This mask is also great because it doesn’t drip, so you can wear it while you’re doing yoga or taking a sauna or watching a House Hunters International marathon--whatever your heart desires.
Despite the name, the main ingredient in this mask is olive oil. Olive oil stops the production of a hormone called DTH, which can contribute to hair loss. Olive oil is also antifungal, antibacterial, and improves circulation, which aids in hair growth.
Once my hair had grown past bob length, I fell into the Moroccanoil trend. I started using Moroccanoil Intense Hydrating Mask on the ends of my hair. It feels really heavy, but it does make my hair silky-smooth and detangled and shiny.

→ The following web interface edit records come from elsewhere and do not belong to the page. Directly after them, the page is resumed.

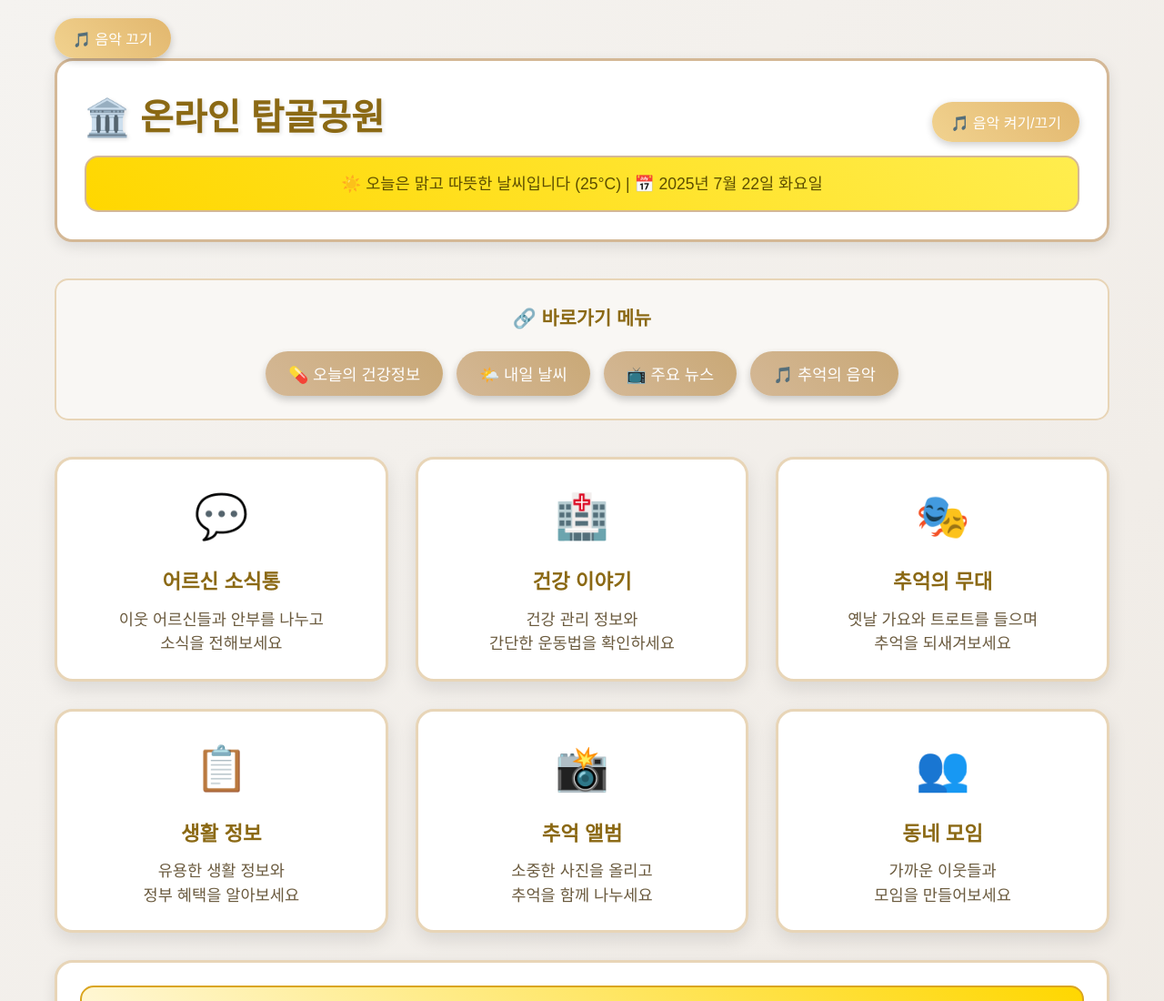
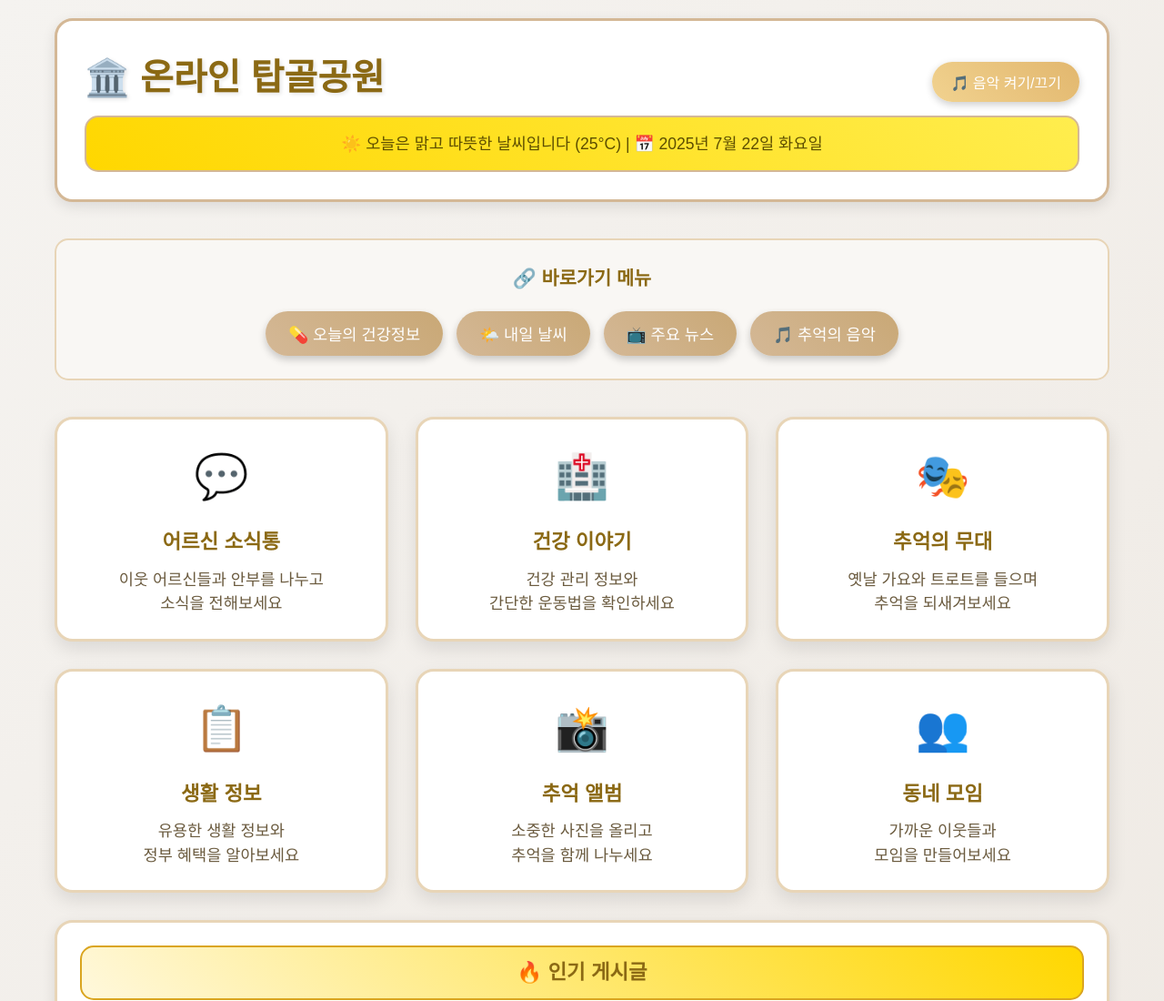
Before and after one commit to oz-factory/oz-online-park, a plain HTML site: page index.html in a window 1280 px wide. Shown: the top 1100 px of the page at 91% size. Drawn offline with Linux system fonts and the light colour scheme.

Commit message:
BGM 수정

```diff
--- a/index.html
+++ b/index.html
@@ -12,7 +12,6 @@
     </div>
     <div class="container">
       <audio id="bgm" src="./assets/sounds/bgm.mp3" loop></audio>
-      <button onclick="toggleBGM()" class="bgm-toggle">🎵 음악 끄기</button>
      <header>
   <div class="logo-container">
     <div class="logo">🏛️ 온라인 탑골공원</div>
```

Argan oil is rich in vitamin E as well as omega 3 and 9 fatty acids. It can improve the elasticity of your hair and add shine. But while this mask is paraben-free, all-natural it is not. The main natural attraction, argan oil, is, unfortunately, low down on the ingredient list.
It worked great, but now that I’m all about a more natural approach, Josie Maran Argan Oil is on my wish list.
I discovered Shiseido Tsubaki Head Spa on a rainy day Okinawa. It was probably the name that attracted me initially; after weeks of traveling around Japan, I felt like my head really needed a spa. I’ve continued to use this mask off and on in the last year of growing out my hair.
Do you ever get the feeling that your hair is extremely dry yet oily at the same time? This mask fixes that overall grossness giving me softer more even hair. This is also a great example of me being in total denial about my beauty products because every instruction and ingredient on my bottle is written in Japanese.
However, when I looked up the ingredients, it turned out that this is a relatively harmless product. The main natural takeaway is sage oil, which balances scalp oils and stimulates hair growth; but I would advise against going totally natural with sage oil as it can have some serious side effects in high doses.
Four years later, my hair is long and, most important, manageable. I still use olive oil masks on my hair regularly because, at this point, I have a ton of hair and the price is right. But besides that, olive oil just seems to be the most effective treatment that I’ve tried over the years.
Along with hair masks, I air-dry my hair, use styling tools very sparingly, change up my shampoos regularly, and consume a lot of healthy fats from avocados, coconuts and chia seeds; plus, I take fish oil supplements.
I strongly believe that my diet affects the speed at which my hair grows, and all of these hair treatments have helped me manage the awkward in-between phases that come and go between any lengths.